(1) (Payment Card Industry) See PCI DSS.|
(2) (Peripheral Component Interconnect) The most widely used I/O bus (peripheral bus). Used in computers of all sizes, it provides a shared data path between the CPU and peripheral controllers, such as network, display, SCSI and RAID cards. However, with so many controller circuits built into the motherboard, the need for vacant PCI slots in a PC has diminished considerably.
Designed by Intel, Compaq and Digital, the PCI bus first appeared in PCs in 1993 and co-existed with the ISA bus for many years. Today, most computers have only PCI slots along with one AGP or one PCI Express slot for the display adapter.

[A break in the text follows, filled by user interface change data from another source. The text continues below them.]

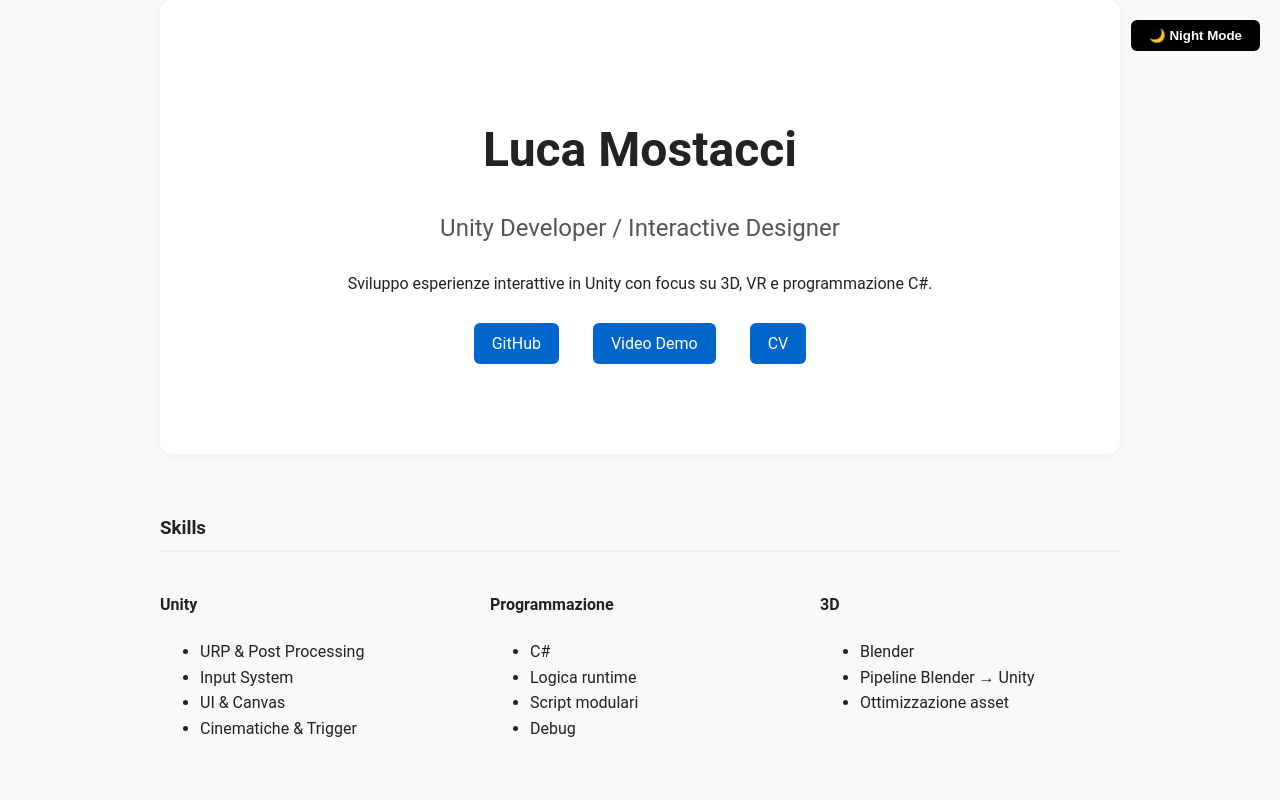
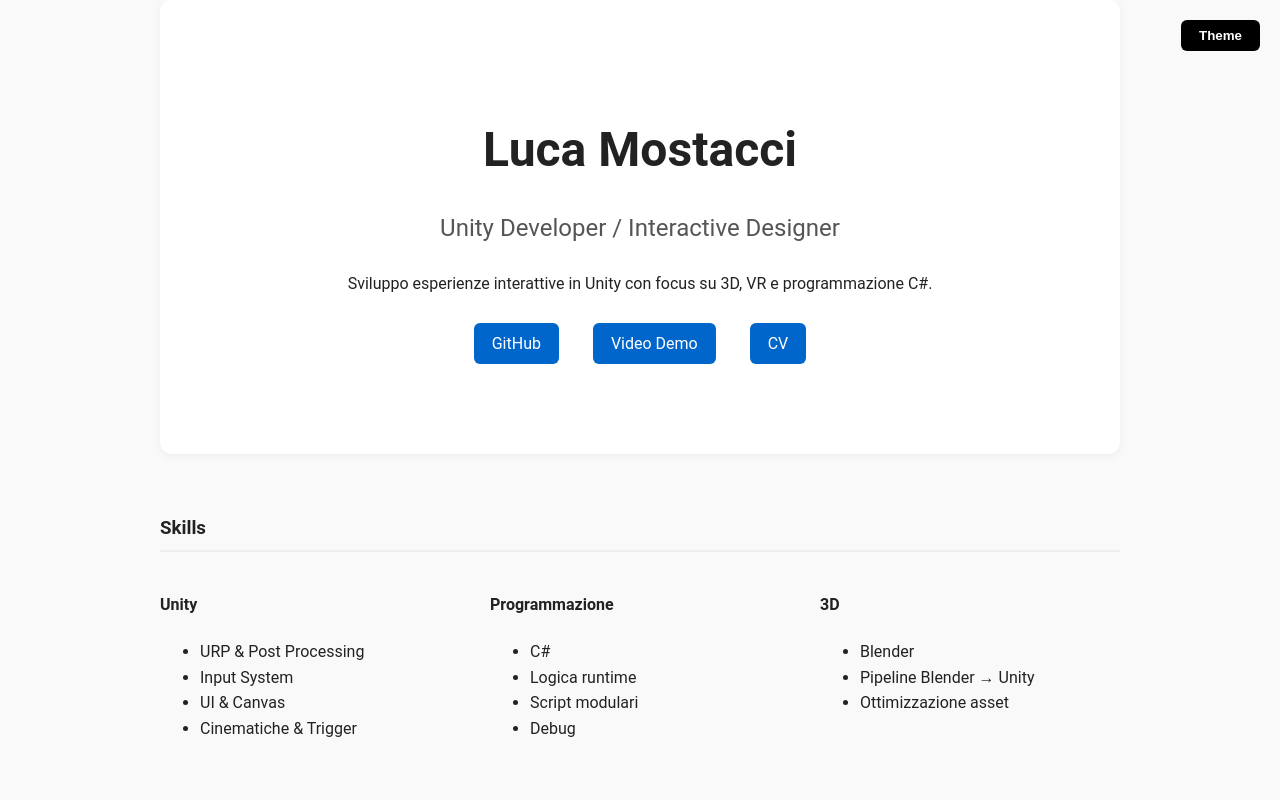
Before and after one commit to lucamostacci/lucamostacci.github.io, a plain HTML site: page index.html in a window 1280 px wide. Shown: the top 800 px of the page. Drawn offline with Linux system fonts and the light colour scheme.

Commit message:
Update index.html

```diff
--- a/index.html
+++ b/index.html
@@ -8,6 +8,9 @@
 </head>
 
 <body>
+
+  <!-- Theme Button -->
+  <button id="nightToggle">Theme</button>
 
   <!-- HERO -->
   <header class="hero">
@@ -22,9 +25,6 @@
       <a href="#" target="_blank">Video Demo</a>
       <a href="#" target="_blank">CV</a>
     </div>
-
-    <!-- Night Mode Button -->
-    <button id="nightToggle">🌙 Night Mode</button>
   </header>
 
   <!-- SKILLS -->
@@ -100,7 +100,7 @@
     <p>© 2025 Luca Mostacci</p>
   </footer>
 
-  <!-- JS Night Mode -->
+  <!-- JS Theme Button -->
   <script>
     const btn = document.getElementById('nightToggle');
     btn.addEventListener('click', () => {
```
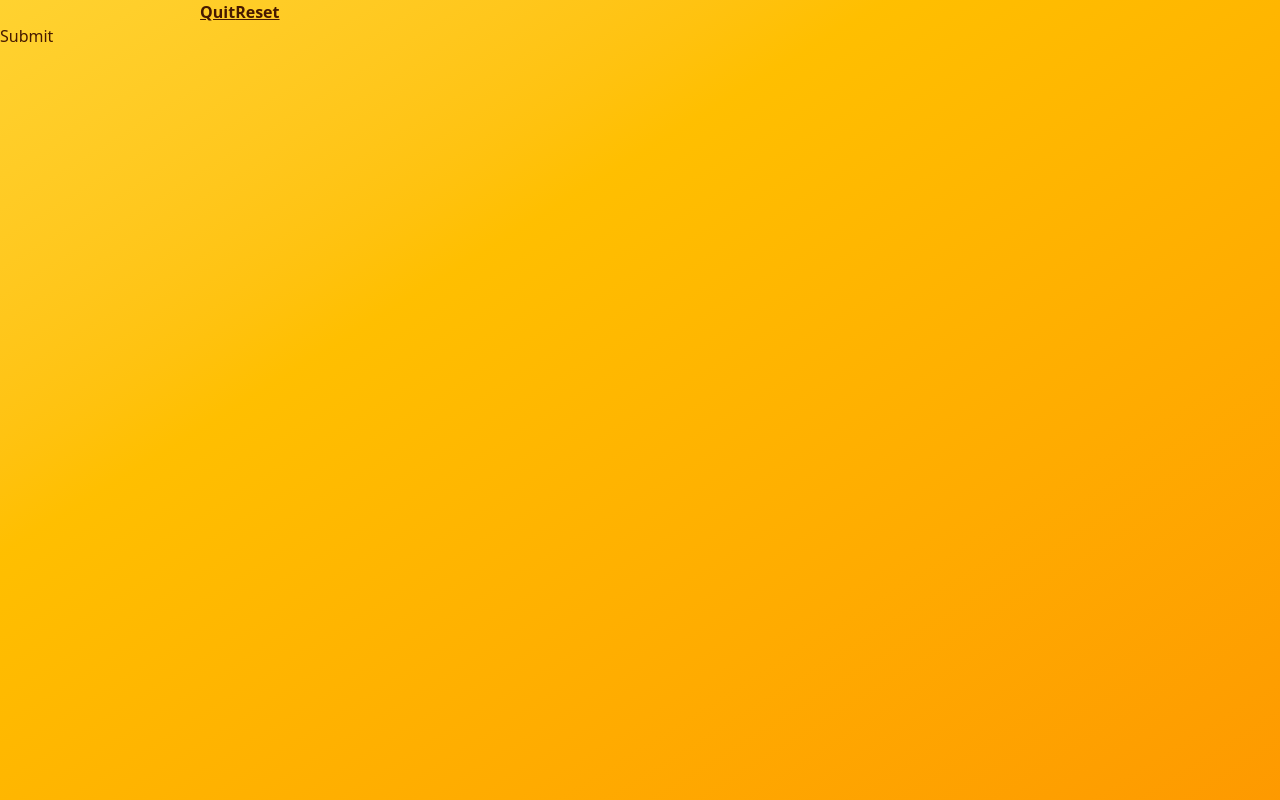
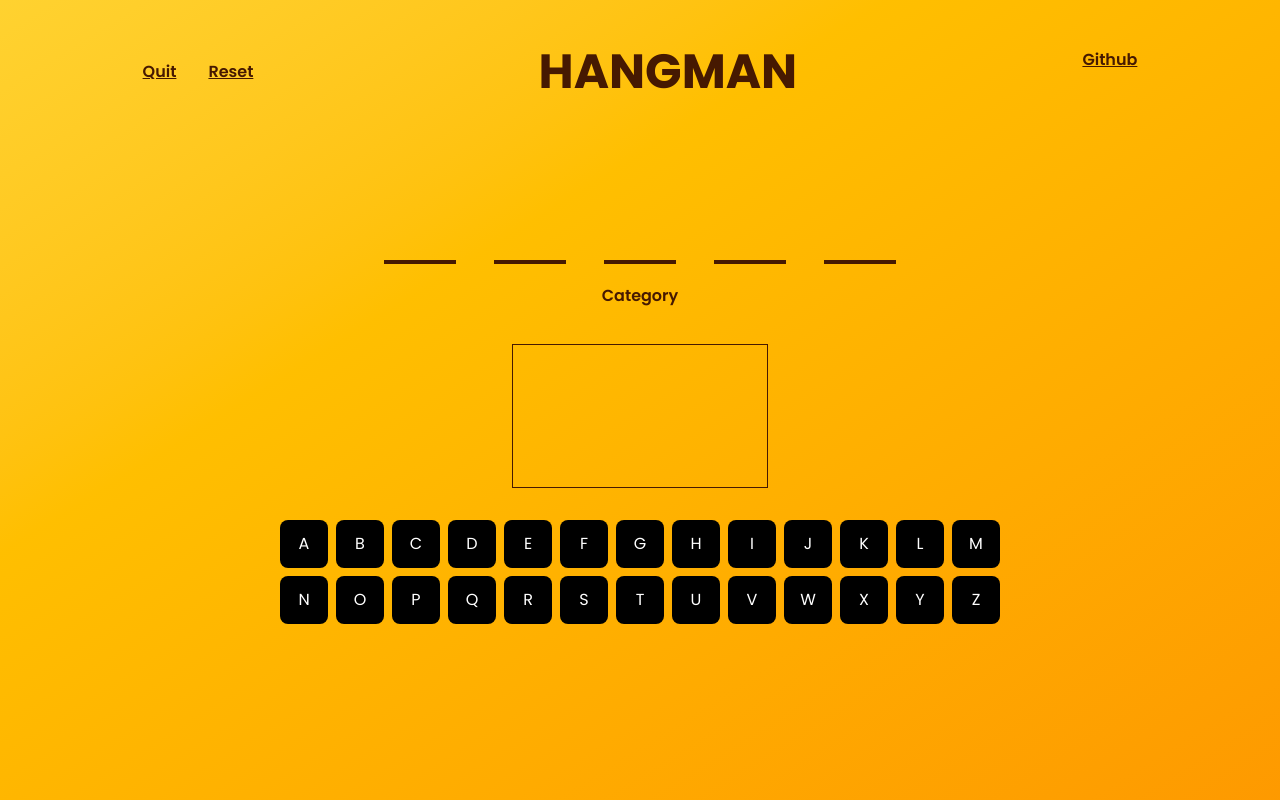
Before and after one commit to Jhay3765/hangman, a React (Vite) app: page / in a window 1280 px wide. Built offline with nearby package versions, Linux system fonts and the light colour scheme.

Commit message:
Improved Ui

```diff
--- a/package.json
+++ b/package.json
@@ -10,6 +10,7 @@
     "preview": "vite preview"
   },
   "dependencies": {
+    "@fontsource/poppins": "^5.2.5",
     "@tailwindcss/vite": "^4.1.3",
     "react": "^19.0.0",
     "react-dom": "^19.0.0",
--- a/src/App.jsx
+++ b/src/App.jsx
@@ -86,7 +86,18 @@ function App() {
   return (
     <main className="bg-gradient-to-br from-amber-300 to-amber-500 min-h-screen text-amber-950">
       <NavBar />
-      <ul className="">
+
+      {/*  Board    */}
+
+      <div className="max-w-lg flex justify-between mx-auto mt-24">
+        {solution.map((letter, index) => {
+          return <Tile key={index} letter={letter ?? ""} />;
+        })}
+      </div>
+
+      <p className="text-center mt-4 leading-loose font-semibold">Category</p>
+
+      <ul className="flex flex-wrap mt-8 max-w-3xl mx-auto h-36 w-64 border p-2 gap-4 uppercase">
         {wrongLetters
           ? wrongLetters.map((letter, index) => {
               return (
@@ -97,47 +108,90 @@ function App() {
             })
           : "Wrong Letters will Be Here"}
       </ul>
-      <div className="">
-        {solution.map((letter, index) => {
-          return <Tile key={index} letter={letter ?? ""} />;
-        })}
+      <div className="status">
+        {isGameWon && "You Win"}
+        {isGameOver && "You Lose"}
       </div>
-      <section className=" ">
-        <div className="">{letterAttempt}</div>
-        <button className="" onClick={() => findLetter(letterAttempt)}>
-          Submit
-        </button>
-
-        <div className="status">
-          {isGameWon && "You Win"}
-          {isGameOver && "You Lose"}
-        </div>
-      </section>
+      <Keyboard findLetter={findLetter} />
     </main>
   );
 }
 
 const Tile = (props) => {
-  return <div className="tile">{props.letter}</div>;
+  return (
+    <div className="border-b-4 uppercase text-2xl grid place-content-center h-18 w-18">
+      {props.letter}
+    </div>
+  );
 };
 
 export default App;
 
 const NavBar = () => {
   return (
-    <nav className="flex justify-around">
-      <section className="flex justify-between">
+    <nav className="flex justify-around pt-12 z-20">
+      <section className="flex justify-between gap-8">
         <Button buttonName={"Quit"} />
         <Button buttonName={"Reset"} />
       </section>
-      <h2></h2>
-      <aside></aside>
+      <h2 className="text-5xl font-bold uppercase">Hangman</h2>
+      <aside>
+        <Button buttonName={"Github"} />
+      </aside>
     </nav>
   );
 };
 
 const Button = (props) => {
   return (
-    <button className="underline font-semibold">{props.buttonName}</button>
+    <button className="underline font-semibold cursor-pointer">
+      {props.buttonName}
+    </button>
   );
 };
+
+const Keyboard = (props) => {
+  const letters = [
+    "a",
+    "b",
+    "c",
+    "d",
+    "e",
+    "f",
+    "g",
+    "h",
+    "i",
+    "j",
+    "k",
+    "l",
+    "m",
+    "n",
+    "o",
+    "p",
+    "q",
+    "r",
+    "s",
+    "t",
+    "u",
+    "v",
+    "w",
+    "x",
+    "y",
+    "z",
+  ];
+
+  return (
+    <ul className="flex flex-wrap max-w-3xl mx-auto gap-2 justify-center mt-8">
+      {letters.map((letter) => {
+        return (
+          <li
+            onClick={() => props.findLetter(letter)}
+            className="uppercase cursor-pointer hover:bg-amber-950 grid place-content-center h-12 w-12 bg-black rounded-lg text-white "
+          >
+            {letter}
+          </li>
+        );
+      })}
+    </ul>
+  );
+};
--- a/src/index.css
+++ b/src/index.css
@@ -1,7 +1,7 @@
 @import "tailwindcss";
 
 :root {
-  font-family: system-ui, Avenir, Helvetica, Arial, sans-serif;
+  font-family: "Poppins", sans-serif;
   line-height: 1.5;
   font-weight: 400;
 
```
Also changed, not shown: src/main.jsx (+9 -0 lines), 2 other files (tests, documents, lock files or other folders).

PCI runs at 33 MHz or 66 MHz and supports 32 and 64-bit data paths and bus mastering. There are generally three or four slots on the motherboard, and the quantity is based on 10 electrical loads that deal with inductance and capacitance. The PCI chipset uses three, leaving seven for peripheral controllers. A controller on the motherboard uses one load; a plug-in card uses 1.5 loads. A "PCI bridge" connects PCI buses together for more slots.
PCI Shares Interrupts; ISA Did Not
On a PC, there is a limited number of hardware interrupts (IRQs), and the PCI bus is designed to share them. Thus, on a PCI-only PC, there is never an IRQ conflict as there was on earlier machines that used the ISA bus. ISA cards required an assigned IRQ that was fixed to that peripheral device.
PCs with both ISA and PCI buses were made for several years. If there was only one IRQ remaining after the rest were reserved for ISA cards, all PCI devices could share it. In such a dual bus PC, all reserved IRQs are registered in the PC's BIOS setup. On startup, PCI reads the setup memory and configures all PCI cards automatically. For a comparison of PCI technologies, see PCI-SIG. See PCI Express, PCI-X, Concurrent PCI, CompactPCI, PXI, Mini PCI, PC data buses, PICMG and Sebring ring.
This illustration shows how the CPU, memory and peripherals are interconnected in a PC.